Stored data entries
▼
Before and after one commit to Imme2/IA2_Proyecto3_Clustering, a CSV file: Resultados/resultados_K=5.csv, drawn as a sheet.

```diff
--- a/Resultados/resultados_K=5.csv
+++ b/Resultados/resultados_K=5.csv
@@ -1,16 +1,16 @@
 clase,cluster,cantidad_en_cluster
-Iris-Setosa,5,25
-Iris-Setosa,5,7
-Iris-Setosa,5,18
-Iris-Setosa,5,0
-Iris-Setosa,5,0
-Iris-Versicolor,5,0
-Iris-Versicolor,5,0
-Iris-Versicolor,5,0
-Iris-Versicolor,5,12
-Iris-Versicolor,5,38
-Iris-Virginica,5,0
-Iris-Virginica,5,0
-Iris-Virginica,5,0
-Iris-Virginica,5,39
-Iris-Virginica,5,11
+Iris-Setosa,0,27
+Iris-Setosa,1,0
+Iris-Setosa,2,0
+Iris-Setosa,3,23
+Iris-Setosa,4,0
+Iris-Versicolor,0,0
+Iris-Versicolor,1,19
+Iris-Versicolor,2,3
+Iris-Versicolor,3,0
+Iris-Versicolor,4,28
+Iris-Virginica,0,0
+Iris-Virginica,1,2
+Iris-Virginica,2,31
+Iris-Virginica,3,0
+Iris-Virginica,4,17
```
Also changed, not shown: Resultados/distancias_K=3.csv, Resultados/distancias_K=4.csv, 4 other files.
▲
→ DIRECTIONS
Every line with "Virginica" in it should be copied from the entries.

→ OUTPUT FOR THIS TASK
-Iris-Virginica,5,0
-Iris-Virginica,5,0
-Iris-Virginica,5,0
-Iris-Virginica,5,39
-Iris-Virginica,5,11
+Iris-Virginica,0,0
+Iris-Virginica,1,2
+Iris-Virginica,2,31
+Iris-Virginica,3,0
+Iris-Virginica,4,17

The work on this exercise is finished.